While the grammar gender of propria and identità is feminine, they aren't refering to a female person; so, I can say propria identità when referring (for example) to my aunt, my mother, or my uncle.

How do I translate that sentence and still keeping it gender-free? Do I need to replace propria with her/his own or is there a better way not to make explicit the gender of the person I am speaking of, including changing the sentence from active to passive?

Notice that I could use the plural, in Italian, and make the sentence the following one.

Gli utenti preferiscono mantenere protetta la propria identità. (Users prefer to keep their own identity protect.)

The sentence would have a different meaning, though, since it is generically referring to all or most the users, not specifically to a user.


Their is the pronoun you're looking for.

The user prefers to keep their identity protected.

They isn't necessary a plural pronoun.
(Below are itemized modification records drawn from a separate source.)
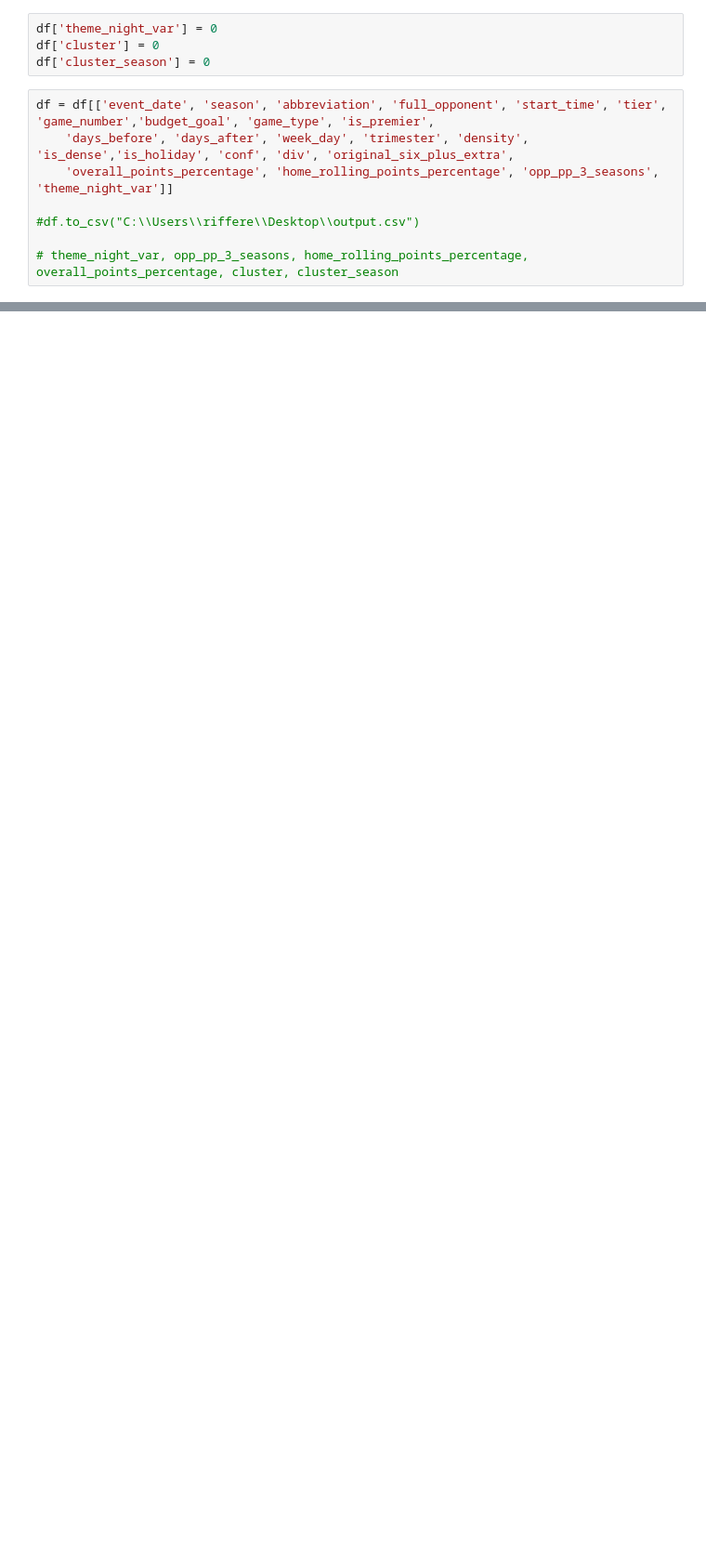
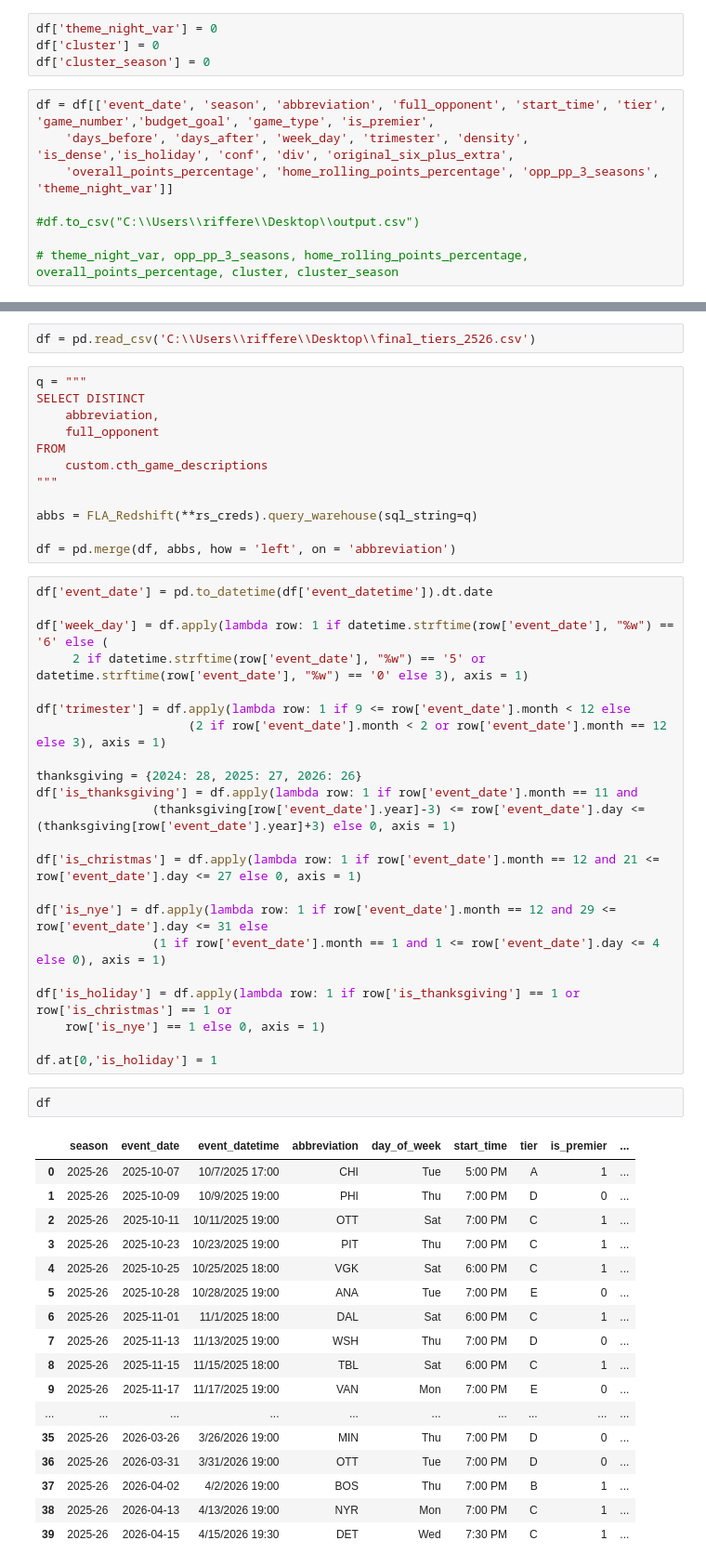
Before and after one commit to riffere-fla/pandas_party, a Jupyter notebook: game_descriptors_2324.ipynb, the cells around one changed output, grey strips where cells are left out. Shown: that part at 93% size. Saved outputs shown, nothing was run; the diff lists cells and outputs as text; blank space fills up the shorter version.

```diff
--- a/game_descriptors_2324.ipynb
+++ b/game_descriptors_2324.ipynb
@@ -379,0 +382,56 @@ df = df[['event_date', 'season', 'abbreviation', 'full_opponent', 'start_time',
+# %%
+df = pd.read_csv('C:\\Users\\riffere\\Desktop\\final_tiers_2526.csv')
+# %%
+q = """
+SELECT DISTINCT
+    abbreviation,
+    full_opponent
+FROM
+    custom.cth_game_descriptions
+"""
+
+abbs = FLA_Redshift(**rs_creds).query_warehouse(sql_string=q)
+
+df = pd.merge(df, abbs, how = 'left', on = 'abbreviation')
+# %%
+df['event_date'] = pd.to_datetime(df['event_datetime']).dt.date
+
+df['week_day'] = df.apply(lambda row: 1 if datetime.strftime(row['event_date'], "%w") == '6' else (
+     2 if datetime.strftime(row['event_date'], "%w") == '5' or datetime.strftime(row['event_date'], "%w") == '0' else 3), axis = 1)
+
+df['trimester'] = df.apply(lambda row: 1 if 9 <= row['event_date'].month < 12 else
+                     (2 if row['event_date'].month < 2 or row['event_date'].month == 12 else 3), axis = 1)
+
+thanksgiving = {2024: 28, 2025: 27, 2026: 26}
+df['is_thanksgiving'] = df.apply(lambda row: 1 if row['event_date'].month == 11 and
+                (thanksgiving[row['event_date'].year]-3) <= row['event_date'].day <= (thanksgiving[row['event_date'].year]+3) else 0, axis = 1)
+
+df['is_christmas'] = df.apply(lambda row: 1 if row['event_date'].month == 12 and 21 <= row['event_date'].day <= 27 else 0, axis = 1)
+
+df['is_nye'] = df.apply(lambda row: 1 if row['event_date'].month == 12 and 29 <= row['event_date'].day <= 31 else
+                (1 if row['event_date'].month == 1 and 1 <= row['event_date'].day <= 4 else 0), axis = 1)
+
+df['is_holiday'] = df.apply(lambda row: 1 if row['is_thanksgiving'] == 1 or row['is_christmas'] == 1 or
+    row['is_nye'] == 1 else 0, axis = 1)
+
+df.at[0,'is_holiday'] = 1
+# %%
+df
+# %% [output]
+|  | season | event_date | event_datetime | abbreviation | day_of_week | start_time | tier | is_premier | ... |
+| 0 | 2025-26 | 2025-10-07 | 10/7/2025 17:00 | CHI | Tue | 5:00 PM | A | 1 | ... |
+| 1 | 2025-26 | 2025-10-09 | 10/9/2025 19:00 | PHI | Thu | 7:00 PM | D | 0 | ... |
+| 2 | 2025-26 | 2025-10-11 | 10/11/2025 19:00 | OTT | Sat | 7:00 PM | C | 1 | ... |
+| 3 | 2025-26 | 2025-10-23 | 10/23/2025 19:00 | PIT | Thu | 7:00 PM | C | 1 | ... |
+| 4 | 2025-26 | 2025-10-25 | 10/25/2025 18:00 | VGK | Sat | 6:00 PM | C | 1 | ... |
+| 5 | 2025-26 | 2025-10-28 | 10/28/2025 19:00 | ANA | Tue | 7:00 PM | E | 0 | ... |
+| 6 | 2025-26 | 2025-11-01 | 11/1/2025 18:00 | DAL | Sat | 6:00 PM | C | 1 | ... |
+| 7 | 2025-26 | 2025-11-13 | 11/13/2025 19:00 | WSH | Thu | 7:00 PM | D | 0 | ... |
+| 8 | 2025-26 | 2025-11-15 | 11/15/2025 18:00 | TBL | Sat | 6:00 PM | C | 1 | ... |
+| 9 | 2025-26 | 2025-11-17 | 11/17/2025 19:00 | VAN | Mon | 7:00 PM | E | 0 | ... |
+| ... | ... | ... | ... | ... | ... | ... | ... | ... | ... |
+| 35 | 2025-26 | 2026-03-26 | 3/26/2026 19:00 | MIN | Thu | 7:00 PM | D | 0 | ... |
+| 36 | 2025-26 | 2026-03-31 | 3/31/2026 19:00 | OTT | Tue | 7:00 PM | D | 0 | ... |
+| 37 | 2025-26 | 2026-04-02 | 4/2/2026 19:00 | BOS | Thu | 7:00 PM | B | 1 | ... |
+| 38 | 2025-26 | 2026-04-13 | 4/13/2026 19:00 | NYR | Mon | 7:00 PM | C | 1 | ... |
+| 39 | 2025-26 | 2026-04-15 | 4/15/2026 19:30 | DET | Wed | 7:30 PM | C | 1 | ... |
```
Also changed, not shown: parts of 2 cells of this notebook, 1 other file.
It could also be used as singular, meaning he/she.

Singular they - Wikipedia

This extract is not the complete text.